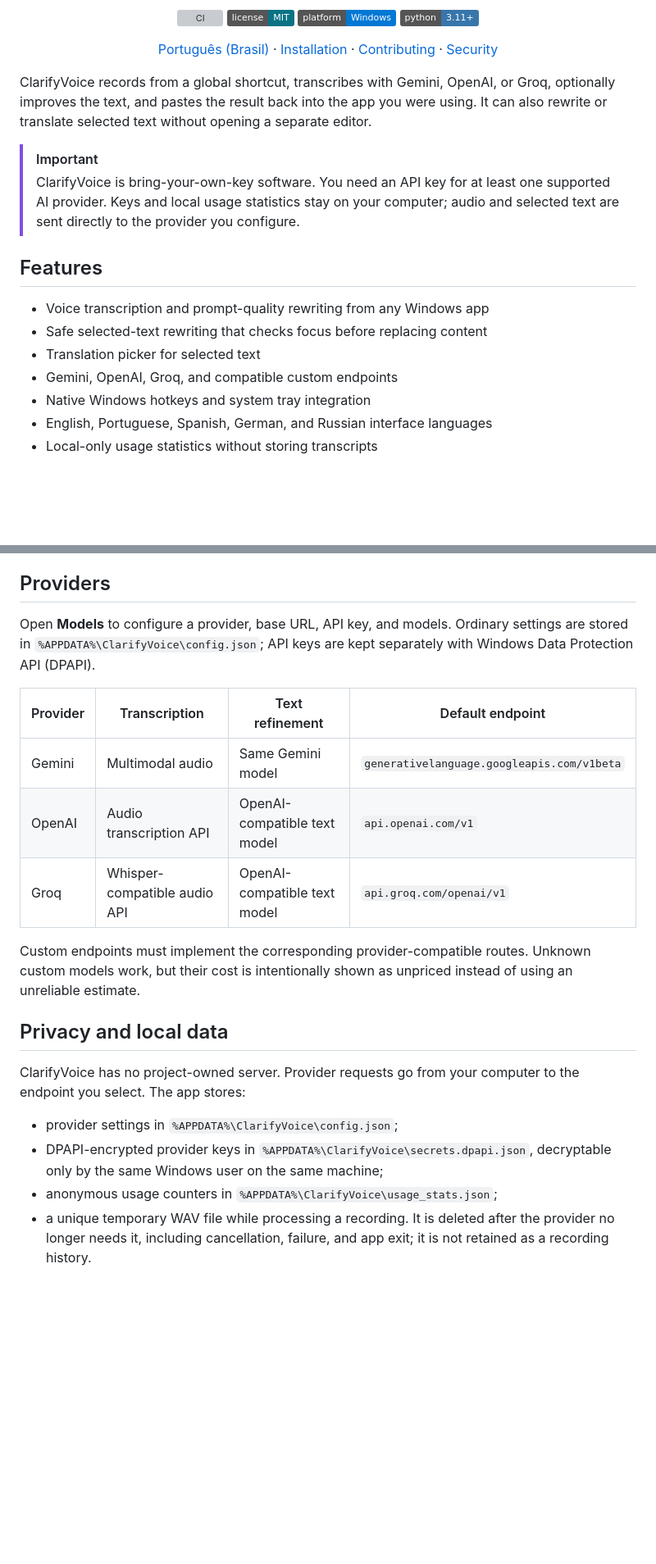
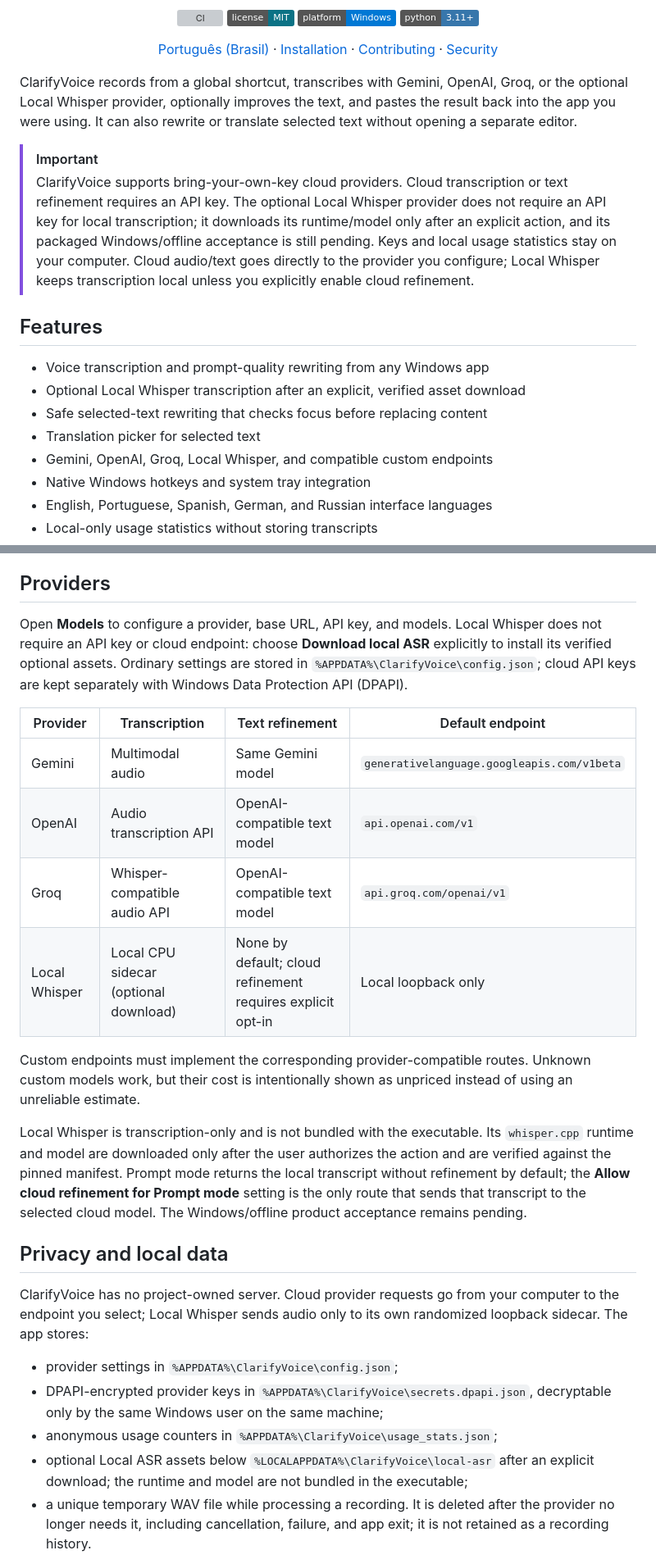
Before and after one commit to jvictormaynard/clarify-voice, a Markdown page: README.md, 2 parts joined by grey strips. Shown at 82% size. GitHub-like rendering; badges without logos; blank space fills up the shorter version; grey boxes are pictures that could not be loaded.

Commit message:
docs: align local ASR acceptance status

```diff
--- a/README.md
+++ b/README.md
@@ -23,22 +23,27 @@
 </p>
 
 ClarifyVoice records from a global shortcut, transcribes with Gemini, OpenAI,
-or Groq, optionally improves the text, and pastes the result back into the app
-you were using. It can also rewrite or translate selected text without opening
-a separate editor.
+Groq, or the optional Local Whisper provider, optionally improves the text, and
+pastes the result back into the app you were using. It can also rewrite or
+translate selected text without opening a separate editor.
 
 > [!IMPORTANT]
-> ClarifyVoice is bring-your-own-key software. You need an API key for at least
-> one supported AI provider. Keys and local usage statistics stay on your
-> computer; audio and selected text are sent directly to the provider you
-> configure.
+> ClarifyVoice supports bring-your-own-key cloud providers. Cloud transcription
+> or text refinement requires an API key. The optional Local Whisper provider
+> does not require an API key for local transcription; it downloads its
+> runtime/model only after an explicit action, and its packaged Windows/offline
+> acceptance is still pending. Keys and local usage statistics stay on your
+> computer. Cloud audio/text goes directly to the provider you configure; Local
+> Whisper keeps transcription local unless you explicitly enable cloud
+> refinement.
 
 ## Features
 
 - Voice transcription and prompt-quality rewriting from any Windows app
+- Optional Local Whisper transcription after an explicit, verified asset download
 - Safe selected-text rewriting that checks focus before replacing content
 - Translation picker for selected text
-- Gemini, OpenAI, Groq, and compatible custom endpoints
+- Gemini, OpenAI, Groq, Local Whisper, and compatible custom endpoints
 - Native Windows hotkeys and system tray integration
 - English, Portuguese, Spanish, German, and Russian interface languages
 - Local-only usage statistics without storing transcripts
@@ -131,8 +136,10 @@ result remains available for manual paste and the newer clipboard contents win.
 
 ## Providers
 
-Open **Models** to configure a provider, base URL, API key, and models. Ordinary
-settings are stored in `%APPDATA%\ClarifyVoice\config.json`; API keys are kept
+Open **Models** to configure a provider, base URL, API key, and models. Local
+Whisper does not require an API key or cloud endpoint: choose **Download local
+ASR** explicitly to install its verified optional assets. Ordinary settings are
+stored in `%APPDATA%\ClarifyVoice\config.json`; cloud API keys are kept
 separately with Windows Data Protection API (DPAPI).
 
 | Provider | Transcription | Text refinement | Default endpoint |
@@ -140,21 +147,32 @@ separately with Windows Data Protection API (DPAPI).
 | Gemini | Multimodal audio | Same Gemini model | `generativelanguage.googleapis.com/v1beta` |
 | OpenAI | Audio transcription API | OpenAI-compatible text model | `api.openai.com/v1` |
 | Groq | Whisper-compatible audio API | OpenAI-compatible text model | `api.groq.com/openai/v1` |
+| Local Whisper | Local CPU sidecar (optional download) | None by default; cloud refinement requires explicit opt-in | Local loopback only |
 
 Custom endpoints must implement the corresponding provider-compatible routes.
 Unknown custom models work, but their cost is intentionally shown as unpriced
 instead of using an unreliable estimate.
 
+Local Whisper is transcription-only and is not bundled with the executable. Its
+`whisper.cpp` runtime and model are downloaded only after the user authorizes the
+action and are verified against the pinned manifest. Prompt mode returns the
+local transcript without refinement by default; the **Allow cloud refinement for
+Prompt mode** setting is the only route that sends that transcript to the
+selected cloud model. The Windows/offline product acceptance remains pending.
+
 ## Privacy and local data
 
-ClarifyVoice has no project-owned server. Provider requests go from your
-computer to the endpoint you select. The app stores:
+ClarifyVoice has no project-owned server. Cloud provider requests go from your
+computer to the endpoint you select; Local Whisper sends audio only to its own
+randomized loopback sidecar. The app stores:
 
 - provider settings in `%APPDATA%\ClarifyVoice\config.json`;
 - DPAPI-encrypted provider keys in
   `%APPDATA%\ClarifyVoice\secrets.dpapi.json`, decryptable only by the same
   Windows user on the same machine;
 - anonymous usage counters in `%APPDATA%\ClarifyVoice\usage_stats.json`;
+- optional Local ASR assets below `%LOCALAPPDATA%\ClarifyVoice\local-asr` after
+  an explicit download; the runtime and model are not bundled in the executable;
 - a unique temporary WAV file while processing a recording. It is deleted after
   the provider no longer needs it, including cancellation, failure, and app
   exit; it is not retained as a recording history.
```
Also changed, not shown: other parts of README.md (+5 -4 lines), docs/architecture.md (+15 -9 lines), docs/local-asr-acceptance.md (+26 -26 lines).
______________________________
▶ **WHAT YOU ARE ASKED TO DO**: Could you print all of the entries exactly, skipping the images?

▶ **SOLUTION BELOW**:
Before and after one commit to jvictormaynard/clarify-voice, a Markdown page: README.md, 2 parts joined by grey strips. Shown at 82% size. GitHub-like rendering; badges without logos; blank space fills up the shorter version; grey boxes are pictures that could not be loaded.

Commit message:
docs: align local ASR acceptance status

```diff
--- a/README.md
+++ b/README.md
@@ -23,22 +23,27 @@
 </p>
 
 ClarifyVoice records from a global shortcut, transcribes with Gemini, OpenAI,
-or Groq, optionally improves the text, and pastes the result back into the app
-you were using. It can also rewrite or translate selected text without opening
-a separate editor.
+Groq, or the optional Local Whisper provider, optionally improves the text, and
+pastes the result back into the app you were using. It can also rewrite or
+translate selected text without opening a separate editor.
 
 > [!IMPORTANT]
-> ClarifyVoice is bring-your-own-key software. You need an API key for at least
-> one supported AI provider. Keys and local usage statistics stay on your
-> computer; audio and selected text are sent directly to the provider you
-> configure.
+> ClarifyVoice supports bring-your-own-key cloud providers. Cloud transcription
+> or text refinement requires an API key. The optional Local Whisper provider
+> does not require an API key for local transcription; it downloads its
+> runtime/model only after an explicit action, and its packaged Windows/offline
+> acceptance is still pending. Keys and local usage statistics stay on your
+> computer. Cloud audio/text goes directly to the provider you configure; Local
+> Whisper keeps transcription local unless you explicitly enable cloud
+> refinement.
 
 ## Features
 
 - Voice transcription and prompt-quality rewriting from any Windows app
+- Optional Local Whisper transcription after an explicit, verified asset download
 - Safe selected-text rewriting that checks focus before replacing content
 - Translation picker for selected text
-- Gemini, OpenAI, Groq, and compatible custom endpoints
+- Gemini, OpenAI, Groq, Local Whisper, and compatible custom endpoints
 - Native Windows hotkeys and system tray integration
 - English, Portuguese, Spanish, German, and Russian interface languages
 - Local-only usage statistics without storing transcripts
@@ -131,8 +136,10 @@ result remains available for manual paste and the newer clipboard contents win.
 
 ## Providers
 
-Open **Models** to configure a provider, base URL, API key, and models. Ordinary
-settings are stored in `%APPDATA%\ClarifyVoice\config.json`; API keys are kept
+Open **Models** to configure a provider, base URL, API key, and models. Local
+Whisper does not require an API key or cloud endpoint: choose **Download local
+ASR** explicitly to install its verified optional assets. Ordinary settings are
+stored in `%APPDATA%\ClarifyVoice\config.json`; cloud API keys are kept
 separately with Windows Data Protection API (DPAPI).
 
 | Provider | Transcription | Text refinement | Default endpoint |
@@ -140,21 +147,32 @@ separately with Windows Data Protection API (DPAPI).
 | Gemini | Multimodal audio | Same Gemini model | `generativelanguage.googleapis.com/v1beta` |
 | OpenAI | Audio transcription API | OpenAI-compatible text model | `api.openai.com/v1` |
 | Groq | Whisper-compatible audio API | OpenAI-compatible text model | `api.groq.com/openai/v1` |
+| Local Whisper | Local CPU sidecar (optional download) | None by default; cloud refinement requires explicit opt-in | Local loopback only |
 
 Custom endpoints must implement the corresponding provider-compatible routes.
 Unknown custom models work, but their cost is intentionally shown as unpriced
 instead of using an unreliable estimate.
 
+Local Whisper is transcription-only and is not bundled with the executable. Its
+`whisper.cpp` runtime and model are downloaded only after the user authorizes the
+action and are verified against the pinned manifest. Prompt mode returns the
+local transcript without refinement by default; the **Allow cloud refinement for
+Prompt mode** setting is the only route that sends that transcript to the
+selected cloud model. The Windows/offline product acceptance remains pending.
+
 ## Privacy and local data
 
-ClarifyVoice has no project-owned server. Provider requests go from your
-computer to the endpoint you select. The app stores:
+ClarifyVoice has no project-owned server. Cloud provider requests go from your
+computer to the endpoint you select; Local Whisper sends audio only to its own
+randomized loopback sidecar. The app stores:
 
 - provider settings in `%APPDATA%\ClarifyVoice\config.json`;
 - DPAPI-encrypted provider keys in
   `%APPDATA%\ClarifyVoice\secrets.dpapi.json`, decryptable only by the same
   Windows user on the same machine;
 - anonymous usage counters in `%APPDATA%\ClarifyVoice\usage_stats.json`;
+- optional Local ASR assets below `%LOCALAPPDATA%\ClarifyVoice\local-asr` after
+  an explicit download; the runtime and model are not bundled in the executable;
 - a unique temporary WAV file while processing a recording. It is deleted after
   the provider no longer needs it, including cancellation, failure, and app
   exit; it is not retained as a recording history.
```
Also changed, not shown: other parts of README.md (+5 -4 lines), docs/architecture.md (+15 -9 lines), docs/local-asr-acceptance.md (+26 -26 lines).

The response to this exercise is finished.